### EXERCISE DIRECTIONS
The expected answer is a copy of every line in the listing that has the word "https".

### DATA FOR THIS TASK
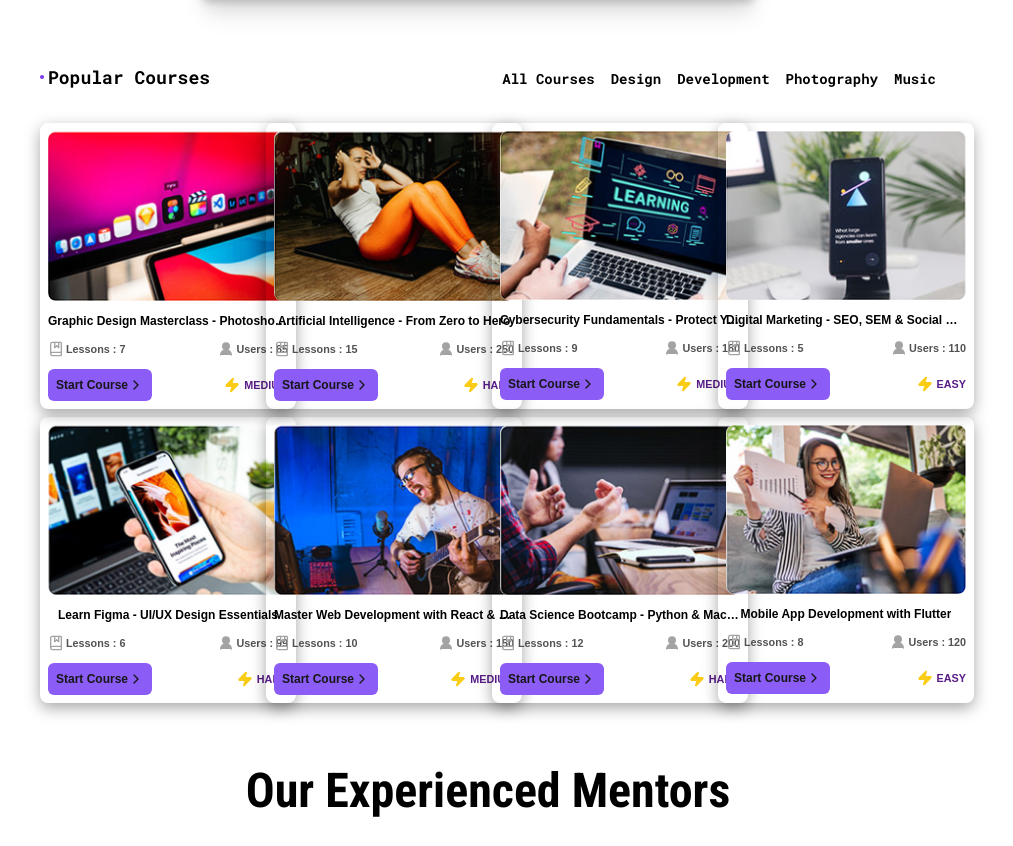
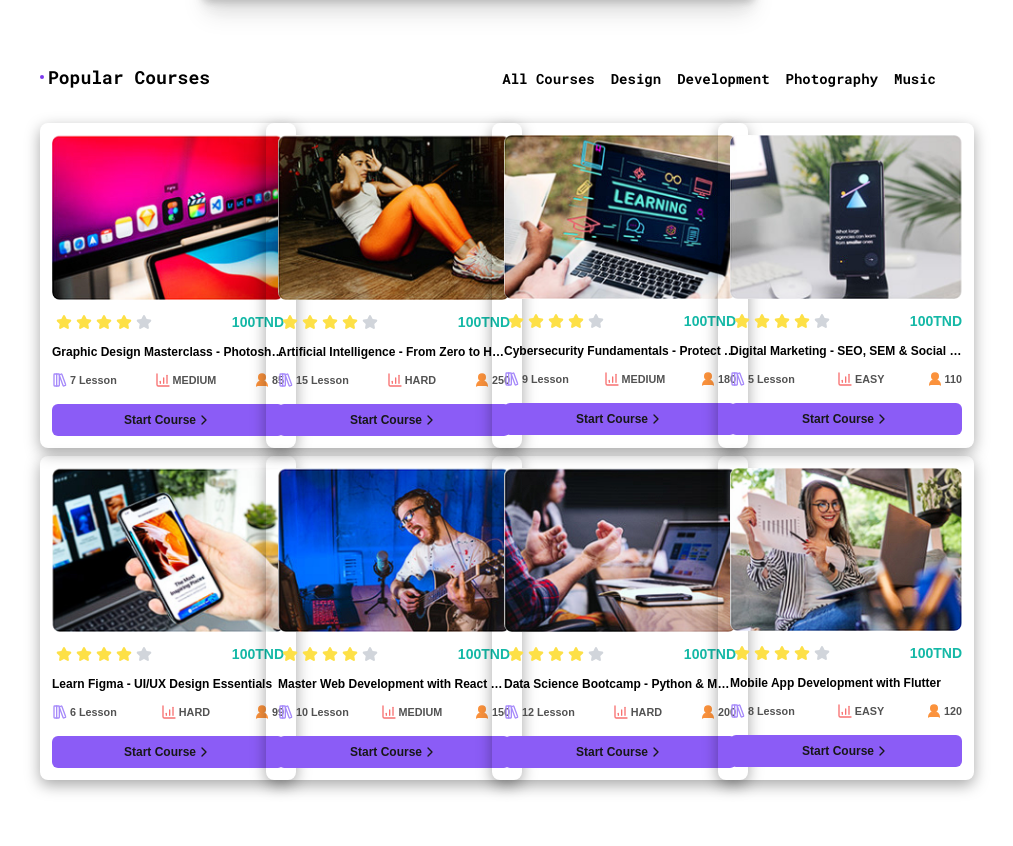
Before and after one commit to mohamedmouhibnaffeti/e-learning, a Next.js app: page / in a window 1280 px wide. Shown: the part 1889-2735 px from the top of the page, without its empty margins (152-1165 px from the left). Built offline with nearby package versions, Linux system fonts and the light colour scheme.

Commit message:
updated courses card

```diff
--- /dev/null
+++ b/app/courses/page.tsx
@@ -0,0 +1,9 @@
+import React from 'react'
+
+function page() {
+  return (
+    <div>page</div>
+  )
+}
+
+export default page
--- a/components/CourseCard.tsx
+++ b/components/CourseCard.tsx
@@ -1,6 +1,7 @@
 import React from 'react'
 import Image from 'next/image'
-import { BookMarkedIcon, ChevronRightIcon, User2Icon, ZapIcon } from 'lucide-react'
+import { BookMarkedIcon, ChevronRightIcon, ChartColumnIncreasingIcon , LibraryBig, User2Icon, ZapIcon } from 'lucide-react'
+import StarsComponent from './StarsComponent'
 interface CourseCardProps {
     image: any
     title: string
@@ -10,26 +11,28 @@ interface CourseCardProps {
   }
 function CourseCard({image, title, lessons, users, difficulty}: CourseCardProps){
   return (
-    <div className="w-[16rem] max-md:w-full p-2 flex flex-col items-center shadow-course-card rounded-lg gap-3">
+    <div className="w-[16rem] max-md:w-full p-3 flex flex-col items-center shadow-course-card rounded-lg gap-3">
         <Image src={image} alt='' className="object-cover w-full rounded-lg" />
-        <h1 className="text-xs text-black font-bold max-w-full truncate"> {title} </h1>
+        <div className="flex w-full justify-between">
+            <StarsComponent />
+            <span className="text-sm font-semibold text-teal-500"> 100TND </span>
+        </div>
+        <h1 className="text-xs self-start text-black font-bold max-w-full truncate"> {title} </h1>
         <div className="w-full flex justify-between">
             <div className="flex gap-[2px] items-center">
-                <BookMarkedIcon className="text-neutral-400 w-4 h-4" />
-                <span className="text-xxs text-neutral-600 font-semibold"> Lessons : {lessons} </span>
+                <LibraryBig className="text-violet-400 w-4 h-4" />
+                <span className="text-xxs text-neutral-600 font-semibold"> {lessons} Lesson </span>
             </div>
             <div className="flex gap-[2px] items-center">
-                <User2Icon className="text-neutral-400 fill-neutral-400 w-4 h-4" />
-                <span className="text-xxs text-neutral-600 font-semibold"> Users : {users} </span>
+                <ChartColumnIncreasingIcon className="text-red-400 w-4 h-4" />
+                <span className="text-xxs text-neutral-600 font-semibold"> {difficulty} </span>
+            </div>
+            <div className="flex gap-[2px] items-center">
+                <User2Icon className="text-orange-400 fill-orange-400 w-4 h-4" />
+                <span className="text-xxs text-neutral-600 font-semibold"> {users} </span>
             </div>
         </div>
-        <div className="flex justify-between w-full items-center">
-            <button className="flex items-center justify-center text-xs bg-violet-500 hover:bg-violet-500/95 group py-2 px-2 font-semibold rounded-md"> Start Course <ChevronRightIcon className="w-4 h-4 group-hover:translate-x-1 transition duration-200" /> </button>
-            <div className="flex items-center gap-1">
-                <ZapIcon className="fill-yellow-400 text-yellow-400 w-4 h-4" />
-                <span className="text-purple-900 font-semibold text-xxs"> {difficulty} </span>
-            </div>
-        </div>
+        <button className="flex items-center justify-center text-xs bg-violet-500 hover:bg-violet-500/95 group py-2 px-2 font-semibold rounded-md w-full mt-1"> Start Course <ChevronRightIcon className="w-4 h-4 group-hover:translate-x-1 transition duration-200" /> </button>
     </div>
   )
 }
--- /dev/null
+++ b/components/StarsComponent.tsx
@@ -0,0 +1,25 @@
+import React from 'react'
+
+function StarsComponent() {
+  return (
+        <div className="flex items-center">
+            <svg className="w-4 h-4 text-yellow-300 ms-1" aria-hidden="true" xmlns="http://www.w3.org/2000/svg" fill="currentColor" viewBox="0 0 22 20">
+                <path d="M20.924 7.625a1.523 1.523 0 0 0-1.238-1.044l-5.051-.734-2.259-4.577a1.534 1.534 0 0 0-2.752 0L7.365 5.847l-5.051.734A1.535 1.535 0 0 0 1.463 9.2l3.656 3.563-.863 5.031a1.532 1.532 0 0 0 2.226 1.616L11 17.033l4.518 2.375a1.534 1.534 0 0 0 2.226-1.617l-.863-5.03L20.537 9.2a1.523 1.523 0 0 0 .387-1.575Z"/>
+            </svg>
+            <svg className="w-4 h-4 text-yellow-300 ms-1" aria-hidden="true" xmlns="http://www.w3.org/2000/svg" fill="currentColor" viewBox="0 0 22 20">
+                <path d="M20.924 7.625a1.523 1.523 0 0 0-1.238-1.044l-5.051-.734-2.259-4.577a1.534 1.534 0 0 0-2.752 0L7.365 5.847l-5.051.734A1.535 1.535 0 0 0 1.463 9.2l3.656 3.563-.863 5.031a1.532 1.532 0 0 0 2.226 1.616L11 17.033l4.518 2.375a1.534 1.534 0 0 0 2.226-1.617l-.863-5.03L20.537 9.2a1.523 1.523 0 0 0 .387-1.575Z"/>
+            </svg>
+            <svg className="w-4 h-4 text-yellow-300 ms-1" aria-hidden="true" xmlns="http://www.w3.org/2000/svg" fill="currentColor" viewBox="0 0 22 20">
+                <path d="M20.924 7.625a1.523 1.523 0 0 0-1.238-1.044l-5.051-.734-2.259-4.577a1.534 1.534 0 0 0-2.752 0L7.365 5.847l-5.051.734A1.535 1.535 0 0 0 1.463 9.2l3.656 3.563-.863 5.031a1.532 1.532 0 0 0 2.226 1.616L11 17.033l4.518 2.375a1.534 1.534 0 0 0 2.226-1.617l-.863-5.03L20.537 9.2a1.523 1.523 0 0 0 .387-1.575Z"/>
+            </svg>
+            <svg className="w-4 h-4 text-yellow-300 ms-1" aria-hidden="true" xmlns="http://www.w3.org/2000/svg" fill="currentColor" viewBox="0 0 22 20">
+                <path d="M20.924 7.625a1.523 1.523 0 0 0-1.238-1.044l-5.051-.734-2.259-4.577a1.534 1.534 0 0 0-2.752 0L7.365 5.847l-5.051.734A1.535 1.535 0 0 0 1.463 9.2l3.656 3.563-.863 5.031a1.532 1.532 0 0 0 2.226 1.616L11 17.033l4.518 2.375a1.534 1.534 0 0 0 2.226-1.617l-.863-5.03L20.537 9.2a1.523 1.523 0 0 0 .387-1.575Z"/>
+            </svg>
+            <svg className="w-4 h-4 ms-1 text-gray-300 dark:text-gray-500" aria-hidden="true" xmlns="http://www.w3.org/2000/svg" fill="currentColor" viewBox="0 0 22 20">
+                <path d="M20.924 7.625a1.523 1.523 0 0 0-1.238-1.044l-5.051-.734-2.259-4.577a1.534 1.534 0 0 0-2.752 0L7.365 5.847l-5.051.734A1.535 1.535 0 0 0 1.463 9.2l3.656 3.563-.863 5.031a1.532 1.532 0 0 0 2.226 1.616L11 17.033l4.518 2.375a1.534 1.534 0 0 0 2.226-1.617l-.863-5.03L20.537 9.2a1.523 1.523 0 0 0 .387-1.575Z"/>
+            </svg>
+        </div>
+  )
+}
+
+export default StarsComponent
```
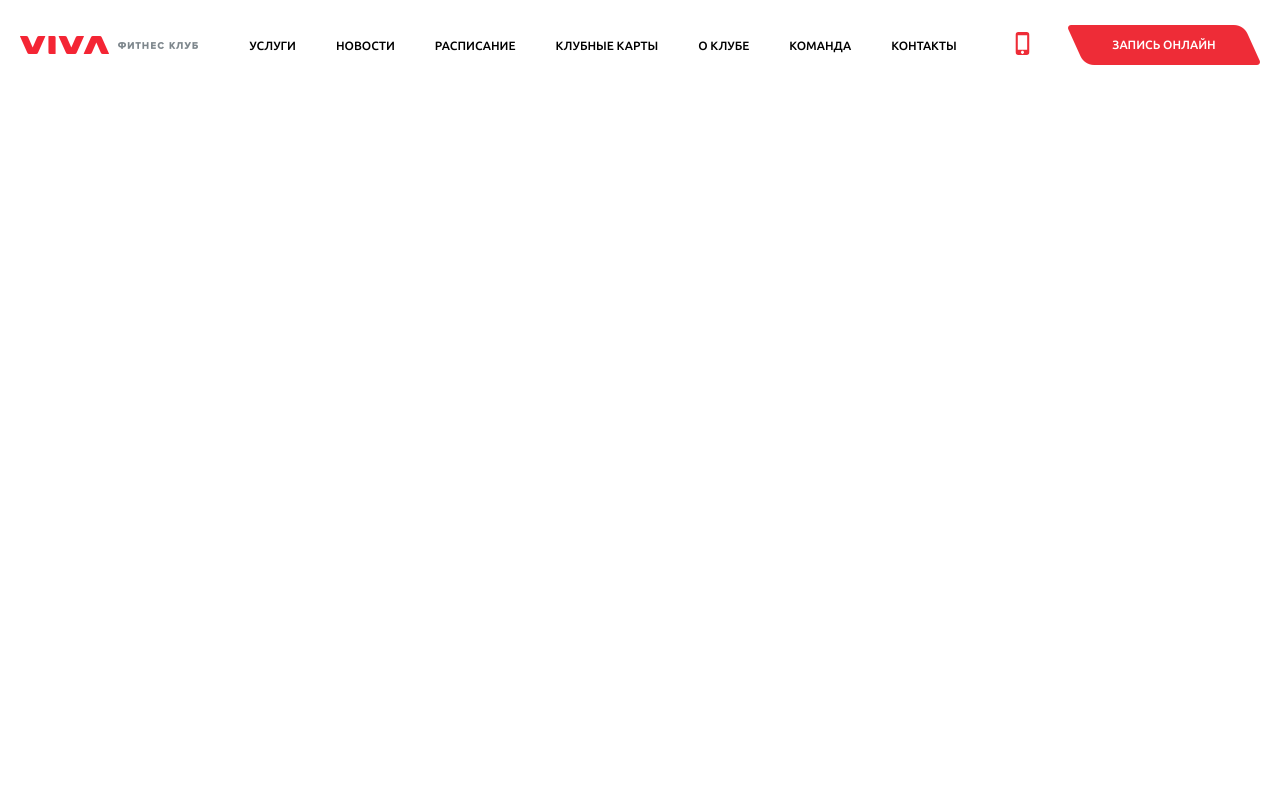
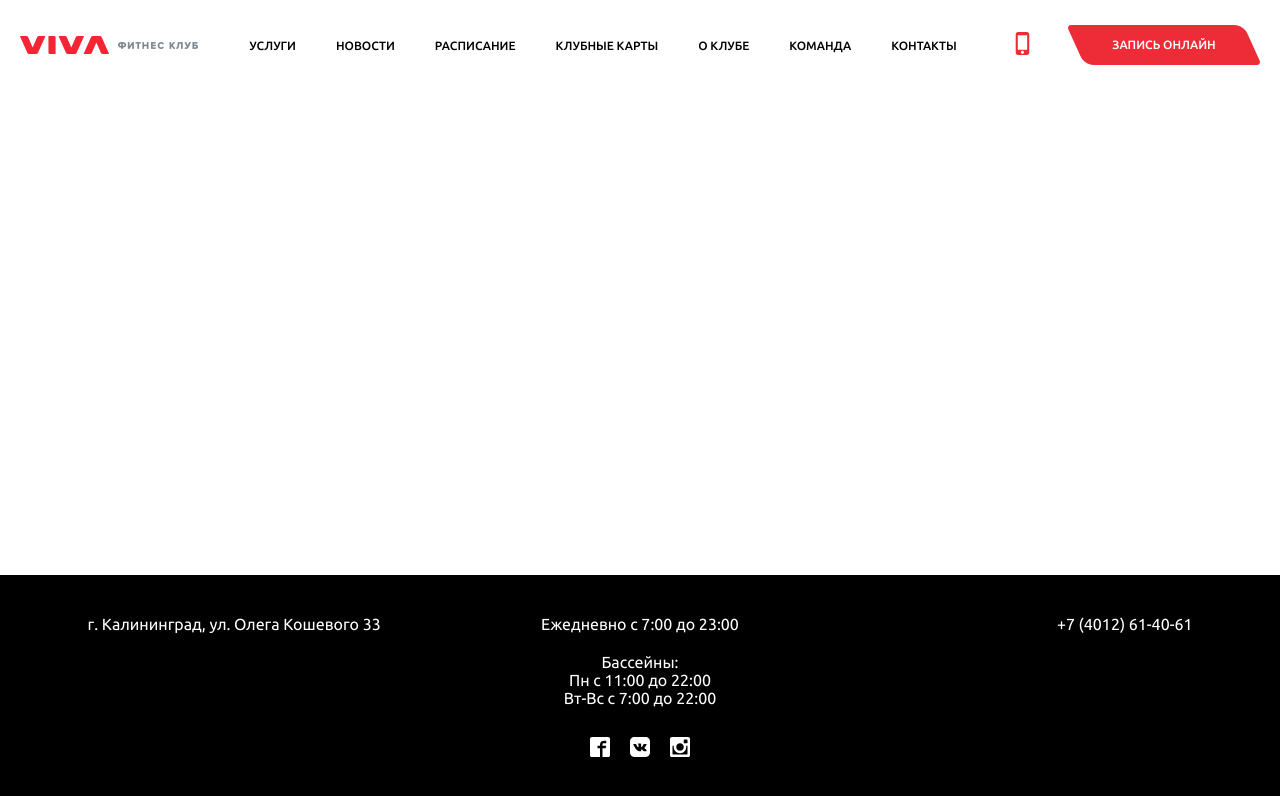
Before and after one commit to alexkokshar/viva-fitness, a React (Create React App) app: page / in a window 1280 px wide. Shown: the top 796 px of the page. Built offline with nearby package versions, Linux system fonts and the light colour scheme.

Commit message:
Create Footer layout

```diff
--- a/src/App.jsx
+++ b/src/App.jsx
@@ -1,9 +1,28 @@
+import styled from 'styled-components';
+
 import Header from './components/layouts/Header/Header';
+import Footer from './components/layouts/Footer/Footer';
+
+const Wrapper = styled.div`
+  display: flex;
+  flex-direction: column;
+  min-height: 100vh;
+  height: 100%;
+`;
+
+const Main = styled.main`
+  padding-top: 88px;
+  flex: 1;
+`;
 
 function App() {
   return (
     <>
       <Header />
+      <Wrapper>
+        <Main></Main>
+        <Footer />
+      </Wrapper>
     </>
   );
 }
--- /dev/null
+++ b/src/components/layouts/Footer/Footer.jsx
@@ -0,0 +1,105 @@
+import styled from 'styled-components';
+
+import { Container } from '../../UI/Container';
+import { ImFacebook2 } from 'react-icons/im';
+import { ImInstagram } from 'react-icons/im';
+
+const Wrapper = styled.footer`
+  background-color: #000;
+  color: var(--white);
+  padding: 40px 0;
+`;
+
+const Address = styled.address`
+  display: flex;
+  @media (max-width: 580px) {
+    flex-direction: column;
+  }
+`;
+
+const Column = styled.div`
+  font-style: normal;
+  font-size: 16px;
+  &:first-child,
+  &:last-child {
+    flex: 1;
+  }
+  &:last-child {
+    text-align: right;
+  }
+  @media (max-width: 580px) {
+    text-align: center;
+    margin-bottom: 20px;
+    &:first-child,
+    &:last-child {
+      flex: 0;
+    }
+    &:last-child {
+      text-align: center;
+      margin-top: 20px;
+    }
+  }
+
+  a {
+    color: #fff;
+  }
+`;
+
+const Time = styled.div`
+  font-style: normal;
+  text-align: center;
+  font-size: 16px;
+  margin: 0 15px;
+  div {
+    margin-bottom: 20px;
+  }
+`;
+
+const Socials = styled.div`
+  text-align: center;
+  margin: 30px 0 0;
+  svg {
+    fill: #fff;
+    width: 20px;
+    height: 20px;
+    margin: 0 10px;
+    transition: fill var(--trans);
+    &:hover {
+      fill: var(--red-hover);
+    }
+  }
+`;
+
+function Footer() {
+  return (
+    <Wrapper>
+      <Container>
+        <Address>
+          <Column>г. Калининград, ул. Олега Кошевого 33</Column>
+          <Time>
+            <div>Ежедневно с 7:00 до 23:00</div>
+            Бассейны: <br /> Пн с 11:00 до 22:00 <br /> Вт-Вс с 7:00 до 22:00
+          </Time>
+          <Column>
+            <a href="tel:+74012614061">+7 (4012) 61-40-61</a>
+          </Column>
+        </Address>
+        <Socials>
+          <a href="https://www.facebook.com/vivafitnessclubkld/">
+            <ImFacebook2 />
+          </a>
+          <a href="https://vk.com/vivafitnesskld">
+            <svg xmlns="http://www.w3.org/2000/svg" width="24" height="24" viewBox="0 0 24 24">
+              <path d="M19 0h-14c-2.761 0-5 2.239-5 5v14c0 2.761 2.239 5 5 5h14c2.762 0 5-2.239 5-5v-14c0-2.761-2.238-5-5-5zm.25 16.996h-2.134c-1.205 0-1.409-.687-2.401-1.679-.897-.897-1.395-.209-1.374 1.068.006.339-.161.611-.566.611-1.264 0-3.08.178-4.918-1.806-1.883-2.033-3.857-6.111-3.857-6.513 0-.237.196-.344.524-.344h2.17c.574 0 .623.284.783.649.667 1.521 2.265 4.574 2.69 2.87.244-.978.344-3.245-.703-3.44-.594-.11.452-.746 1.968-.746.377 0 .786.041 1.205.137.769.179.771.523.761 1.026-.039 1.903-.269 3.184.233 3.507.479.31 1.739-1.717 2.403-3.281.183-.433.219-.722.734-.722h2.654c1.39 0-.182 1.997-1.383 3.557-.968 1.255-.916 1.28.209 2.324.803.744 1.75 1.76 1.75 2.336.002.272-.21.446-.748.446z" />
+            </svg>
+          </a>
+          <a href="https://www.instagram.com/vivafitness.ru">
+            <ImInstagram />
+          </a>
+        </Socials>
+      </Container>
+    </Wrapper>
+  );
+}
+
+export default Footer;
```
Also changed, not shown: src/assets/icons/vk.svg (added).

### RESULT OF THIS EXERCISE
+          <a href="https://www.facebook.com/vivafitnessclubkld/">
+          <a href="https://vk.com/vivafitnesskld">
+          <a href="https://www.instagram.com/vivafitness.ru">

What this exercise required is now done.